PSoP Salon

Photography by Members, 2017 Photographic Salon

The Photographic Society of Philadelphia is holding it’s annual salon at The Plastic Club, 247 South Camac Street, The Avenue of the Artists, Philadelphia, PA, 19107 through October 26th, 2017. The galleries of the historic artist club are filled with the work of 33 Philadelphia photographers. Tuesday evening, October 17th, is the monthly members meeting which features lectures and presentations by visiting photographers and members work. The Plastic Club has a cool AV system which allows us to really enjoy our fellow photographers presentations.

Sunday October 22 is a final artist reception from 2:00 – 4:00pm.

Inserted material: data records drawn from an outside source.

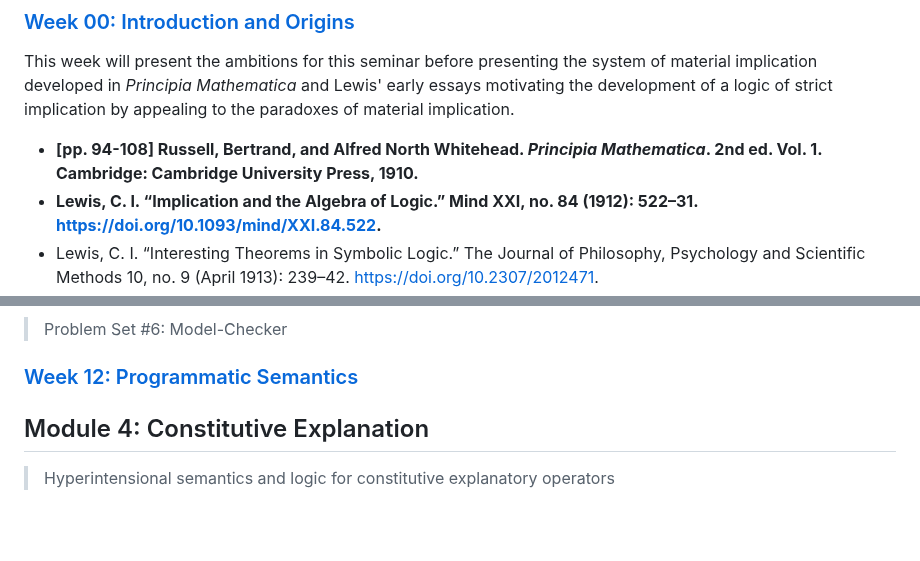
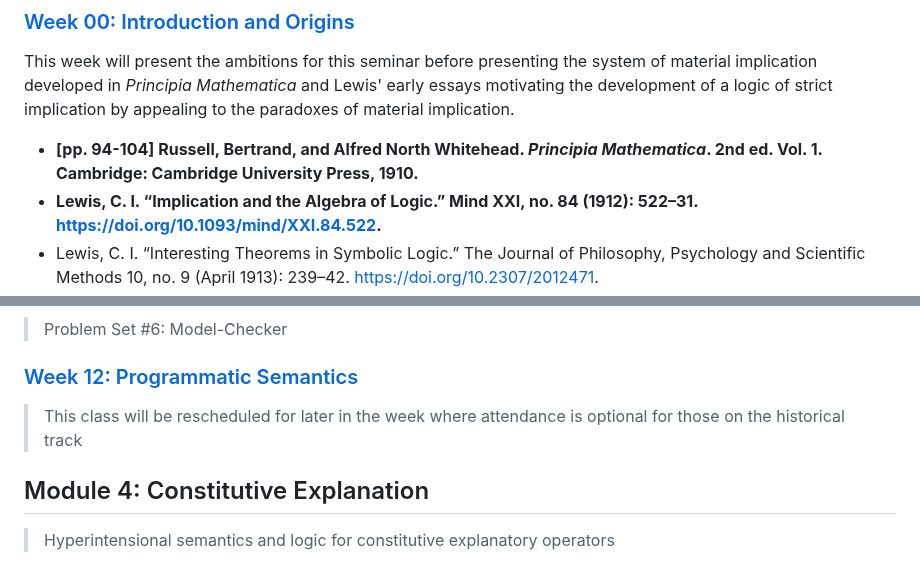
Before and after one commit to benbrastmckie/ModalHistory, a Markdown page: README.md, 2 parts joined by grey strips. Drawn GitHub-style; blank space fills up the shorter version.

Commit message:
fixed page numbers

```diff
--- a/README.md
+++ b/README.md
@@ -65,7 +65,7 @@ This module focuses on the advantages and limitations of the purely syntactic ap
 
 This week will present the ambitions for this seminar before presenting the system of material implication developed in _Principia Mathematica_ and Lewis' early essays motivating the development of a logic of strict implication by appealing to the paradoxes of material implication.
 
-- **[pp. 94-108] Russell, Bertrand, and Alfred North Whitehead. _Principia Mathematica_. 2nd ed. Vol. 1. Cambridge: Cambridge University Press, 1910.**
+- **[pp. 94-104] Russell, Bertrand, and Alfred North Whitehead. _Principia Mathematica_. 2nd ed. Vol. 1. Cambridge: Cambridge University Press, 1910.**
 - **Lewis, C. I. “Implication and the Algebra of Logic.” Mind XXI, no. 84 (1912): 522–31. https://doi.org/10.1093/mind/XXI.84.522.**
 - Lewis, C. I. “Interesting Theorems in Symbolic Logic.” The Journal of Philosophy, Psychology and Scientific Methods 10, no. 9 (April 1913): 239–42. https://doi.org/10.2307/2012471.
 - Lewis, C. I. “The Issues Concerning Material Implication.” The Journal of Philosophy, Psychology and Scientific Methods 14, no. 13 (June 1917): 350–56. https://doi.org/10.2307/2940255.
@@ -150,6 +150,8 @@ This week will focus on the philosophical criticisms that Quine raised against t
 
 ### [Week 12: Programmatic Semantics](https://github.com/benbrastmckie/ModalHistory/blob/master/3_counterfactual_conditionals/12_week/12_week.md)
 
+> This class will be rescheduled for later in the week where attendance is optional for those on the historical track
+
 ## Module 4: Constitutive Explanation
 
 > Hyperintensional semantics and logic for constitutive explanatory operators
```
Also changed, not shown: 1_modal_logic/00_week/00_week.md (+1 -1 lines).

PSoP Salonlight being (Bowie), digital photograph, DoN Brewer

Three of my photographs are on display, I created a new piece for this show that is special to me. Returning to a theme I explored over ten years ago, I printed a shot from 2006, titled light being (Bowie). The abstract landscape photograph is 30″ x 20″, printed by Photo Lounge on lustre photo paper, is a continuation of my search for ethereal light effects in the urban environment. Incorporating photography into my art life is important to me because of the plastic nature of the practice; line, shape, color are the illustrative elements of developing a good picture.

Please visit The Photographic Society of Philadelphia salon at The Plastic Club, the collection of work is unique, directional, provocative and inspiring.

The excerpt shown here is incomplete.